The Best of the worst award this time goes to the Small Ale experiment. In theory you can preserve an ale wort in a tightly sealed sterilized container, for a later brewing. We purchased a plaster bucket with a sealable lid, and duly sterilized it. Into it went the water from re-boiling one of the brewing barley bags, so we could make a weak ale (Small Ale) in the last week to approximate the daily drink. From our resident brewer:
The small ale however was a failure unfortunately when we opened the container to pour into the fermenter it was covered in slime and stank , I was not going to even attempt to strain or go any further with this.
No Small Ale for us!

And sometimes things are just beyond your control - the Inter-Library Loan of the Dame Alice Breyne's household accounts from the 14th century and all the good Barley action that entails arrived the day after the Pentathlon entry was due... and five weeks after the request was submitted, and four weeks after the other books requested at the same time. Still it was interesting, and there will be useful stuff for our wheat entry.
An update from our intrepid brewer...
It is bottled it is drinkable at this time. It seems to have worked and we have 4 litres bottles and sitting in the cool gararge along with two jars for cooking.

It's sour but drinkable ,very weak I think , not my cup of tea , has a bit of a cinnamon after taste just a hint. I'm still not a fan but I drank some . I am still living so all good.

The small ale however was a failure...

As with any historical reenactment or experimental archaeology, not everything you do is going to be a fabulous success. Here are our favourite two failures from working with Grapes...

The complete non-starter award goes to Vine Tendril Pie. Given how keen we were to  use  as much of the grape plant as we could, we were keen to give things ago that involved the stalk, stem and leaves - that weren't dolmades! Platina to the rescue. This recipe involved cutting green vine tendrils (which was no easy feat - these things are tenacious in their ability to hold on.. to eachother, the fence wire, garden furniture...) and boiling them to make sure they were completely soft for a new spin on a quiche florentine. After an hour of boiling these new shoots were incredibly tough, bitter, and the colour of bile. Needless to say, we didn't bother baking the pie!

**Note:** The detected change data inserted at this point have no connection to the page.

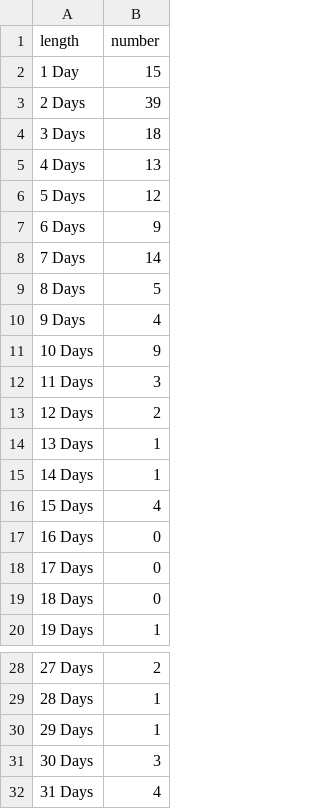
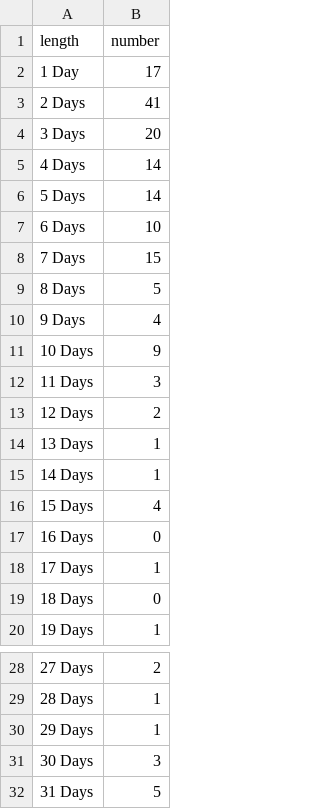
Before and after one commit to jessicachinafile/jessicachinafile.github.io, a TSV file: TAlengthday.tsv, drawn as a sheet; only a part is shown, gaps mark what is left out.

Commit message:
Update TAlengthday.tsv
may 2018

```diff
--- a/TAlengthday.tsv
+++ b/TAlengthday.tsv
@@ -1,9 +1,9 @@
 length	number
-1 Day	15
-2 Days	39
-3 Days	18
-4 Days	13
-5 Days	12
-6 Days	9
-7 Days	14
+1 Day	17
+2 Days	41
+3 Days	20
+4 Days	14
+5 Days	14
+6 Days	10
+7 Days	15
 8 Days	5
@@ -17,3 +17,3 @@ length	number
 16 Days	0
-17 Days	0
+17 Days	1
 18 Days	0
@@ -31,2 +31,2 @@ length	number
 30 Days	3
-31 Days	4
+31 Days	5
```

The amusing, but completely disastrous award goes to the Pigeon Soaked in Vinegar to make it boneless - a recipe from Platina which Scully also refers to. It didn't make the pigeon boneless - it made the pigeon inedlible. All you could taste was the vinegar and the meat was actually tougher as a result of being immersed in vinegar for so long. The control roast pigeon was a lot tastier. So the boneless pigeon is not going to be presented on the 10th.
Vine tendrils
Pigeon soaked in vinegar (left) compared with the control pigeon.